These students are taking part in a 14-week journey through a grant-funded curriculum created at the College of Education and the University of Connecticut. Funded by the Institute of Education Sciences, GlobalEd 2 aims to expand the curricular space for additional opportunities to learn science and use educational technology in social studies classrooms, without sacrificing curricular goals but rather enhancing these goals through an international context generally not experienced in middle schools.
GlobalEd 2 consists of real-world simulations, challenging students to address problems and challenges across the world. Classrooms running the simulation are connected online, allowing students to engage in simulated international negotiations, collaboratively attempting to reach solutions to these socio-political scientific problem through the development of “multinational” agreements.
The project rolls through three phases. The first phase is a research period lasting six weeks, requiring students to use text and web resources to research the challenge. Students identify key scientific issues of concern such as pollution, desalinization, greenhouse gases and climatology as well as their assigned country’s cultural, political, geographical and economic influences on science perspectives. After studying current political policies of the country, students craft an opening policy statement composed of scientific arguments.
In a six-week interactive phase, students engage in digital negotiations on their policy statement with other classrooms across the United States, each representing a different country. Students refine their arguments and engage in multilateral conferences with other classrooms/countries.
The interactive phase concludes with the posting of closing statements, reflecting the final position of each country-team on the four issue areas. The final stage of the simulation is a debriefing, lasting two weeks, in which students review what they learned and think about how they can apply this science content knowledge and skills in other contexts.
Nash positions food scarcity within the context of her students’ lives, most of whom do not come from low-income homes. When clean water, clean air and nutritious food are all givens, Nash wants her students to question what happens when these rights are taken away or prevented: what actions can be taken, how problems can be solved.
On a warm but blustery fall day, each group is huddled around iPads and laptops putting the finishing touches on their positioning statements, which will be pnticipation of a playoff game later that nightresented the next week to Nash, who represents a major government body seeking recommendations.
The teams’ final recommendations included the construction of double-decker indoor farming facilities to mitigate Russia’s short growing season (economic), the start of a World Water Organization to regulate water usage and educate about water pollution (environment), running a comprehensive program to educate Russians on the effects of obesity due to poor diets (health) and the creation of a week-long symposium for world religious leaders to discuss issues of food scarcity, with sensitivity to indigenous citizens and their cultural traditions (human rights).
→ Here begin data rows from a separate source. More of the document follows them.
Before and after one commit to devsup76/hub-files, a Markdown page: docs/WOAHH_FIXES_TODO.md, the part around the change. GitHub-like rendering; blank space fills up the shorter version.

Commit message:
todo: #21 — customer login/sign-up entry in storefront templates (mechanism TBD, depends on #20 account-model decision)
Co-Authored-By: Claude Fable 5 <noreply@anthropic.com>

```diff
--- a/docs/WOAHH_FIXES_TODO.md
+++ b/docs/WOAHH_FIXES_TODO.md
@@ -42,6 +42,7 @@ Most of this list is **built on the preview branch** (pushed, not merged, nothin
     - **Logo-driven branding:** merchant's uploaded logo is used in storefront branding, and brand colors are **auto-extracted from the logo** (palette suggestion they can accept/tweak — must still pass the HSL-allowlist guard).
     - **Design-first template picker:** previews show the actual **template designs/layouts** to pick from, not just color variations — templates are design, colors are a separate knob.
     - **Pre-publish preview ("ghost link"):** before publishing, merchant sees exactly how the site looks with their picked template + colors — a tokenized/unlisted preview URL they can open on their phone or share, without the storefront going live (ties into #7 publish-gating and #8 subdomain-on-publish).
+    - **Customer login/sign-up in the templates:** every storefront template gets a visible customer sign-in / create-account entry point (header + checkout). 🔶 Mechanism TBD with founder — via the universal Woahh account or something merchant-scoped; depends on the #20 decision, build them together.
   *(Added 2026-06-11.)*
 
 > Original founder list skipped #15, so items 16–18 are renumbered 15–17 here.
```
“I’m trying to gauge where they are, what they are thinking; do they understand what we are doing?” Nash said. “These are pretty abstract concepts, gauging whether or not they understand what their job is and what the issues really are. A lot of times they are just stuck, and I keep questioning them, pushing them a little further.”
Argue-research-argue behavior exhibited by students is backed up by growth in student writing, Nash says. She sees clear growth in skill at identifying pieces of evidence in a paragraph and building reasoning from that evidence, in particular with the use of transitional words to take a reader from examples of evidence to connecting evidence to reasoning.
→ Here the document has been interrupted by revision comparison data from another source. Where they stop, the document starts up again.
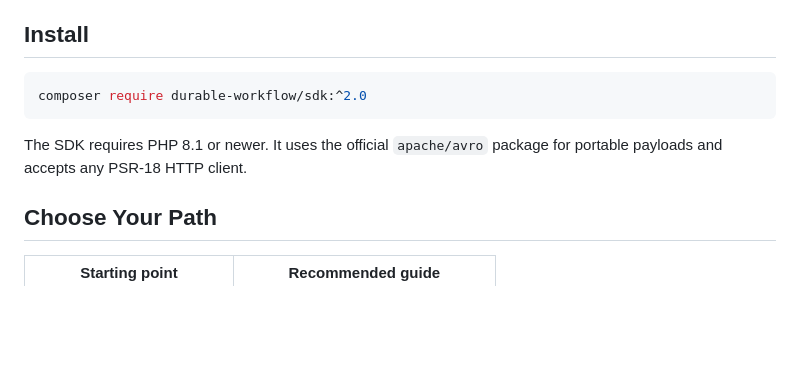
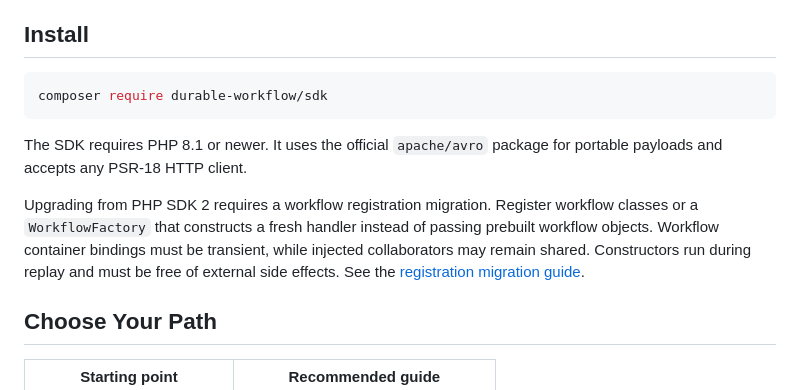
Before and after one commit to durable-workflow/sdk-php, a Markdown page: README.md, the part around the change. Rendered like a GitHub page; blank space fills up the shorter version.

Commit message:
Document the PHP 3 registration migration at installation

````diff
--- a/README.md
+++ b/README.md
@@ -18,11 +18,18 @@ injection, commands, logging, and tests.
 ## Install
 
 ```bash
-composer require durable-workflow/sdk:^2.0
+composer require durable-workflow/sdk
 ```
 
 The SDK requires PHP 8.1 or newer. It uses the official `apache/avro` package
 for portable payloads and accepts any PSR-18 HTTP client.
+
+Upgrading from PHP SDK 2 requires a workflow registration migration. Register
+workflow classes or a `WorkflowFactory` that constructs a fresh handler instead
+of passing prebuilt workflow objects. Workflow container bindings must be
+transient, while injected collaborators may remain shared. Constructors run
+during replay and must be free of external side effects. See the
+[registration migration guide](https://php.durable-workflow.com/build/workflows-activities/#migrate-workflow-registration-from-php-sdk-2).
 
 ## Choose Your Path
 
````
Also changed, not shown: 2 other files.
She says the curriculum’s cross-subject breadth helps students build stronger connections to learning and creates lifelong learning pathways. The environmental group in Nash’ classroom incorporated lessons from science classes on water pollution in their research regarding worldwide water access, for example. The crossover gives students freedom to direct their own learning in generating solutions to these world challenges.
“The world is becoming so much smaller, and we have so much access to so much more information and so many cultures, but at the same time, we’re screwing up the planet,” Nash said. “These students are the people who will step up and undo the mistakes of the past. We need to teach them how to take responsibility, to step up, to find ways to solve problems, to work with people and not be egocentric.”